How to get extra support from your school

After-school tutoring and conflict resolution are just two of the many ways schools can address the diverse needs of students.

By GreatSchools Staff

It's no secret that a typical U.S. school does a great deal more than teach reading, writing and arithmetic. In order to create an environment conducive to teaching and learning, most schools provide a variety of support services to students including individualized tutoring, decision-making guidance and assistance for those with personal problems that hinder success in school.

What academic support do schools offer?

Some schools offer tutoring and homework clubs before school, after school or during lunch. Many schools target specific groups of students who are at risk of falling behind or dropping out. The federal No Child Left Behind Act requires schools that do not make adequate annual progress for three years to provide supplemental services, including tutoring, to students at the school. Peer tutoring is another approach and can benefit both the student tutor and the student who needs extra academic support.

If a child is having serious difficulty in school, academically or socially, and needs special attention or an alternative approach to learning, schools are required at minimum by federal law to convene a student study team. This team consists of all the adults who work regularly with the child and know him well: parents, teachers, an administrator and any other relevant school staff. The team, with the student, devises a plan to address any obstacles to learning and to foster greater academic success.
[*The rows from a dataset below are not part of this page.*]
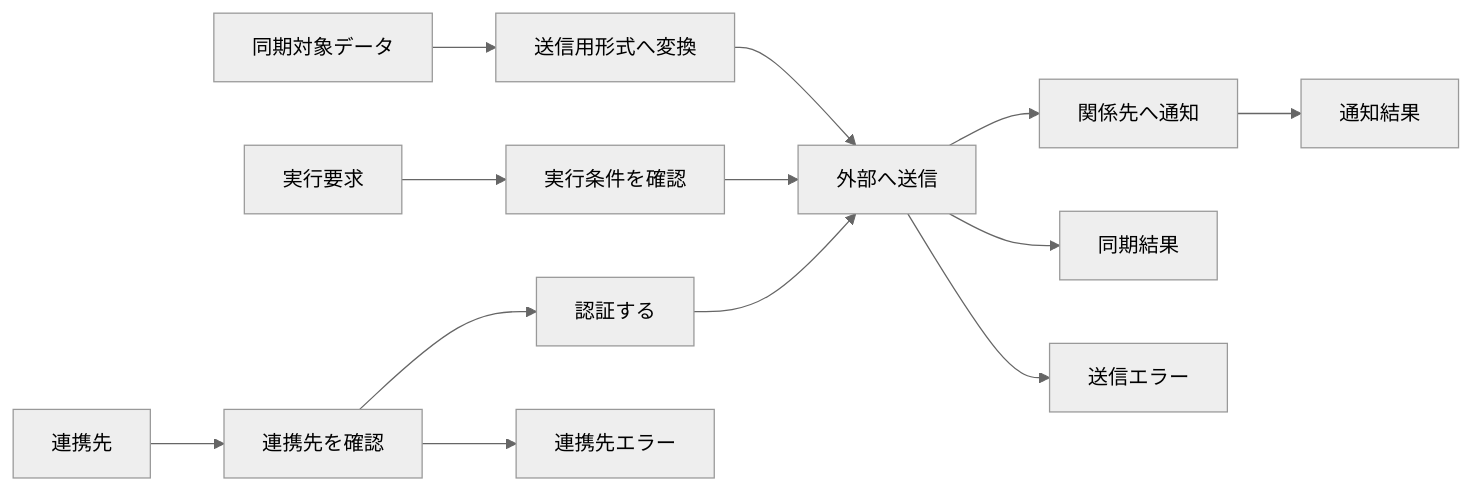
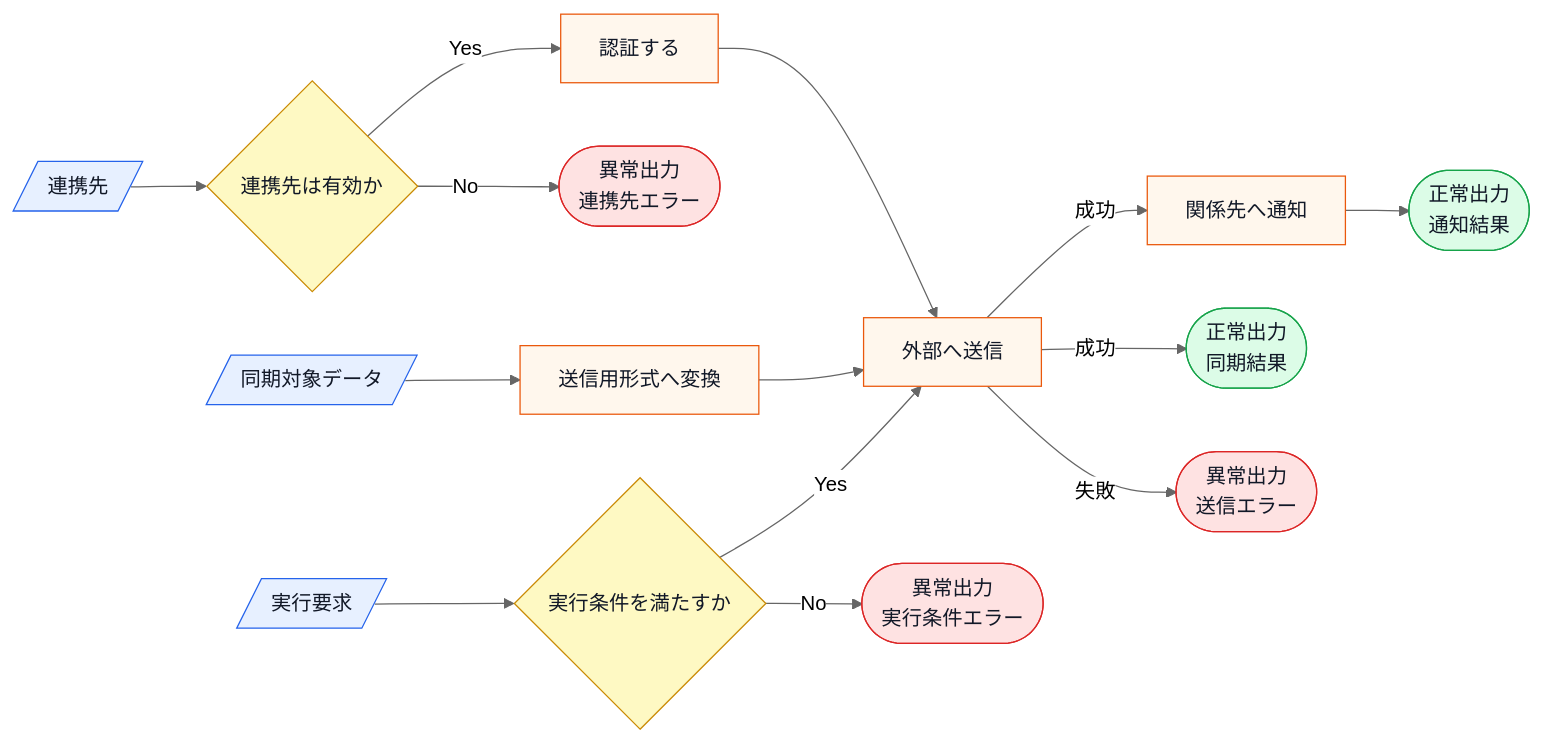
Before and after one commit to kumachan1101-pixel/DesignPattern: the first of 6 diagrams in kindle/design-patterns/output/chapter10.md, drawn with Mermaid (neutral theme). The commit also changed 15 other files, not shown here.

Commit message:
fix: 仕様図の入出力と分岐を明確化

````diff
--- a/kindle/design-patterns/output/chapter10.md
+++ b/kindle/design-patterns/output/chapter10.md
@@ -31,15 +31,22 @@
 ```mermaid
 flowchart LR
-    A["連携先"] --> B["連携先を確認"]
-    C["同期対象データ"] --> D["送信用形式へ変換"]
-    E["実行要求"] --> F["実行条件を確認"]
-    B --> G["認証する"]
-    D --> H["外部へ送信"]
-    F --> H
+    A[/連携先/]:::input --> B{連携先は有効か}:::decision
+    C[/同期対象データ/]:::input --> D[送信用形式へ変換]:::process
+    E[/実行要求/]:::input --> F{実行条件を満たすか}:::decision
+    B -->|Yes| G[認証する]:::process
+    D --> H[外部へ送信]:::process
+    F -->|Yes| H
     G --> H
-    H --> I["関係先へ通知"]
-    H --> J["同期結果"]
-    I --> K["通知結果"]
-    B --> L["連携先エラー"]
-    H --> M["送信エラー"]
+    H -->|成功| I[関係先へ通知]:::process
+    H -->|成功| J([正常出力<br>同期結果]):::normal
+    I --> K([正常出力<br>通知結果]):::normal
+    B -->|No| L([異常出力<br>連携先エラー]):::error
+    F -->|No| M([異常出力<br>実行条件エラー]):::error
+    H -->|失敗| N([異常出力<br>送信エラー]):::error
+
+    classDef input fill:#e7f0ff,stroke:#2563eb,color:#111827;
+    classDef process fill:#fff7ed,stroke:#ea580c,color:#111827;
+    classDef decision fill:#fef9c3,stroke:#ca8a04,color:#111827;
+    classDef normal fill:#dcfce7,stroke:#16a34a,color:#111827;
+    classDef error fill:#fee2e2,stroke:#dc2626,color:#111827;
 ```
````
Convening a student study team is often the first step in deciding whether or not a student should receive further testing to determine eligibility for special education services.

What nonacademic services do schools provide?

In the area of healthcare, funding for school nurses has decreased over time to the point that many school districts no longer employ nurses, or they assign them to work in several schools rather than one. Some schools have found alternative ways to provide health education and services to students, usually through collaborations with local agencies and sometimes with the help of grants or programs. With the proper resources, schools can offer hearing and vision screening to detect such problems as hearing loss and myopia and assist students with chronic diseases like asthma or diabetes.

Conflict-resolution programs, including peer-mediation programs, have been popular over the last several years. Bullying-prevention programs are also on the rise. Many schools also provide counseling for students who are facing personal struggles (such as depression or anxiety) or refer students to community-based organizations that provide counseling services.

When schools face budget cuts, on-campus counseling and health services are often the programs that are targeted for elimination. Child advocates often push for more support services to address the complex needs of students; some school experts, however, view the business of school as strictly teaching and learning and would like to see less emphasis on nonacademic services.